Even better, though, what enlivens the book is the biochemist’s perspective: Lane isn’t so much interested in the superficial matters of morphology, but in the emergence of new properties in the molecular machinery of the cell, and how it affects the world around us. Somehow, it always thrills me when we drill down right to the interactions of molecules to explain how biology works.

So here are the ten evolutionary inventions Lane describes.

  1. Origins of life: Where and how did life arise? A review of some of the models for abiogenesis.

  2. DNA: What conditions would allow for the synthesis of nucleotides? Where did the genetic code come from?

  3. Photosynthesis: The photosynthetic pathway is a combination of two very different functional pathways — what does this tell us about their evolution?

  4. Complex cells: How did cells become more complex? A chapter on horizontal transfer and endosymbiosis — borrowing and stealing and kidnaping by ancient cells.

  5. Sex: Why do we have sexual reproduction? A question that focuses on the cytological and genetic machinery.

  6. Movement: How do organisms get around? Cytoskeletons and motor proteins, and where they came from.

  7. Sight: How did vision evolve? A fairly wide-ranging discussion of opsins and crystallins and Hox genes and the weird glow of black smokers.

  8. Hot blood: Another chapter with a little taste of everything: respiration, metabolism, insulation, and how a key feature of our physiology affects everything.

  9. Consciousness: Where did our awareness come from? You won’t be surprised to learn that Lane is a materialist — the answer lies in the wiring of the brain.

  10. Death: Why do all organisms die, and why do we even have genes that contribute to senescence and death?

So the topics aren’t that biased: only three exclusive to multicellular animals, and six that are about eukaryotes almost exclusively — and even in those our prokaryotic heritage is discussed. And really, when you’re talking about genes and biochemistry, you can’t get away from the fact that you are dealing with genuinely universal processes.

The book is also a fun read, deep enough to give you some substance, yet clearly written with the general public in mind. If you aren’t a biologist or biochemist, don’t shy away — you will be able to read this book, and you will learn a lot from it. When I was reading it, I was thinking this would be a really enjoyable text to build a freshman seminar course around. The chapters are readable and each one addresses an interesting topic in biology, bringing up both current research and pending questions, and it’s meaty enough to spark some good discussions.


  1. says

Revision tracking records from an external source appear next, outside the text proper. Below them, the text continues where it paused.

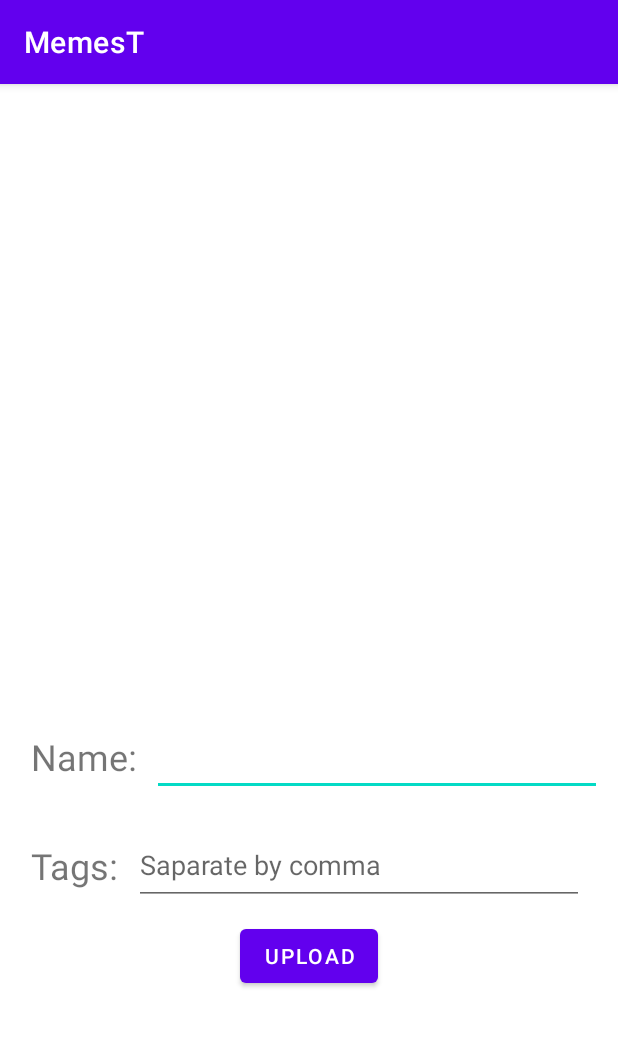
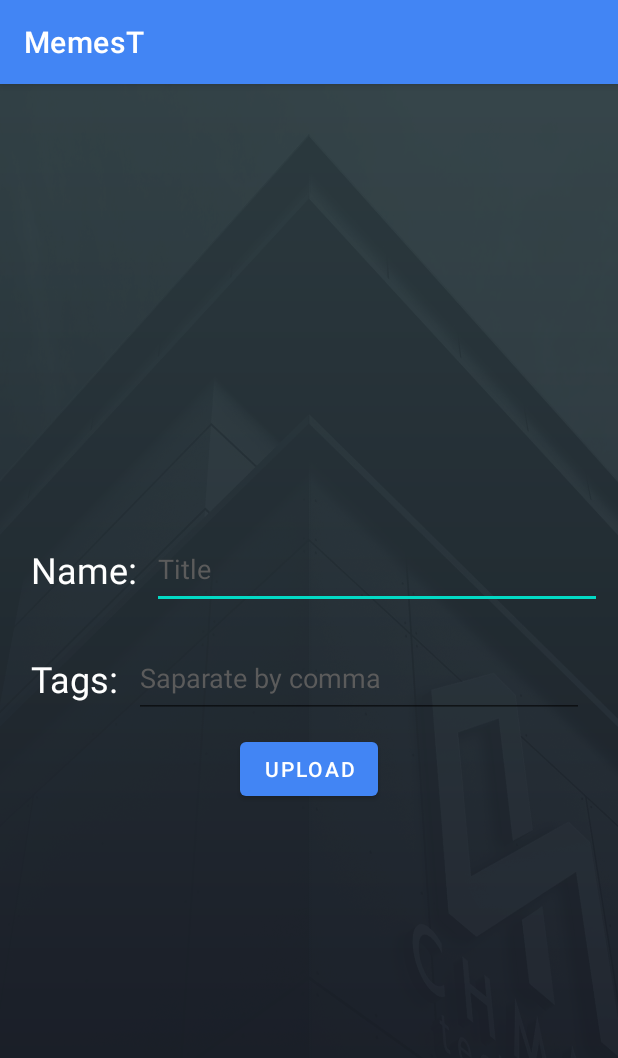
Before and after one commit to rishabh-gupta-boop/MemesT, an Android app: the uploadVideo screen opened directly, with no data from a screen before it, on a phone screen of 412 x 824 dp. Shown: the top 1058 px of the screen. Run offline under Robolectric (Android 15) with nearby library versions, the phone set to English and light mode, and no system bars; our stand-ins replace Firebase (no records; nobody signed in at launch, a user with empty details on screens opened directly); 1 statement that could not run was skipped.

Commit message:
done some ui changes

```diff
--- a/app/src/main/res/layout/activity_upload_video.xml
+++ b/app/src/main/res/layout/activity_upload_video.xml
@@ -4,7 +4,9 @@
     xmlns:tools="http://schemas.android.com/tools"
     android:layout_width="match_parent"
     android:layout_height="match_parent"
-    tools:context=".Upload.uploadVideo">
+    tools:context=".Upload.uploadVideo"
+    android:background="@drawable/background"
+    >
 
     <LinearLayout
         android:layout_width="wrap_content"
@@ -12,30 +14,31 @@
         android:orientation="vertical"
         android:layout_centerVertical="true"
         android:layout_centerHorizontal="true"
+
         >
 
-        <ImageView
-            android:id="@+id/thumbnailImages"
-            android:layout_width="250dp"
-            android:layout_height="250dp"
-            android:layout_gravity="center"
-            />
+
         <LinearLayout
             android:layout_width="wrap_content"
             android:layout_height="wrap_content"
             android:orientation="horizontal"
-            android:padding="10dp">
+            android:padding="10dp"
+            >
             <TextView
                 android:layout_width="match_parent"
                 android:layout_height="wrap_content"
                 android:text="Name:"
                 android:textSize="24dp"
                 android:padding="10dp"
+                android:textColor="@color/white"
                 />
 
             <EditText
                 android:layout_width="300dp"
                 android:layout_height="match_parent"
+                android:textColorHint="@color/gray"
+                android:hint="Title"
+                android:textColor="@color/white"
                 android:id="@+id/videoNameEditText"/>
         </LinearLayout>
 
@@ -50,13 +53,17 @@
                 android:text="Tags:"
                 android:textSize="24dp"
                 android:padding="10dp"
+                android:textColor="@color/white"
                 />
 
             <EditText
                 android:layout_width="300dp"
                 android:layout_height="match_parent"
                 android:id="@+id/videoTagsEditText"
-                android:hint="Saparate by comma"/>
+                android:hint="Saparate by comma"
+                android:textColor="@color/white"
+                android:textColorHint="@color/gray"
+/>
         </LinearLayout>
 
         <Button
--- a/app/src/main/res/layout/custom_video.xml
+++ b/app/src/main/res/layout/custom_video.xml
@@ -35,7 +35,7 @@
             android:text="Share"
             android:textAlignment="center"
             android:textAllCaps="true"
-            android:textColor="#03A9F4"
+            android:textColor="#000000"
             android:textSize="12dp"
             android:padding="0dp"
 
--- a/app/src/main/res/layout/fragment_username.xml
+++ b/app/src/main/res/layout/fragment_username.xml
@@ -5,6 +5,7 @@
     xmlns:tools="http://schemas.android.com/tools"
     android:layout_width="match_parent"
     android:layout_height="match_parent"
+    android:background="@drawable/background"
     tools:context=".MainActivity">
 
     <LinearLayout
--- a/app/src/main/res/values/colors.xml
+++ b/app/src/main/res/values/colors.xml
@@ -1,7 +1,7 @@
 <?xml version="1.0" encoding="utf-8"?>
 <resources>
-    <color name="colorPrimary">#6200EE</color>
-    <color name="colorPrimaryDark">#3700B3</color>
+    <color name="colorPrimary">#4285f4</color>
+    <color name="colorPrimaryDark">#0F5DDF</color>
     <color name="colorAccent">#03DAC5</color>
     <color name="white">#FFFFFF</color>
     <color name="gray">#5b5b5b</color>
```
Also changed, not shown: app/src/main/java/com/rigup/memest/Upload/uploadVideo.java (+9 -4 lines).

    Life IS INDEED An RNA World

    Genomes Are RNAs’-Made Patterns-Manuals

    “Repeats protect DNA”

    “More On Evolution In The Still RNA World”

    Fitting together the pieces of the “still an RNA world” puzzle ?

    – Rational probability and possibility that the initial, independent pre-biometabolism direct sunlight-fueled genes (life) were RNAs, who evolved their DNA-images as operational patterns-manuals libraries, and celled and genomed them. They most probably synthesized (and nucleusized) their DNAs manual libraries as their functional organs, to serve as their environmentally stabler than RNA, than themselves, works memory cores.

    – Rational possibility that ALL RNAs represent the original archae-genes that since their (life) genesis have been and still are the primary actors, assessors, messengers, operators of all life processes.

    – Rational possibility that the RNAs are the environmental feedback communicators to, and modifiers of, the genomes, that the RNAs are the effectors of the desirable biased genes expressions modifications, of enhanced energy constraining for survival.

    Dov Henis
    (Comments From The 22nd Century)
    28Dec09 Implications Of E=Total[m(1 + D)]
    Cosmic Evolution Simplified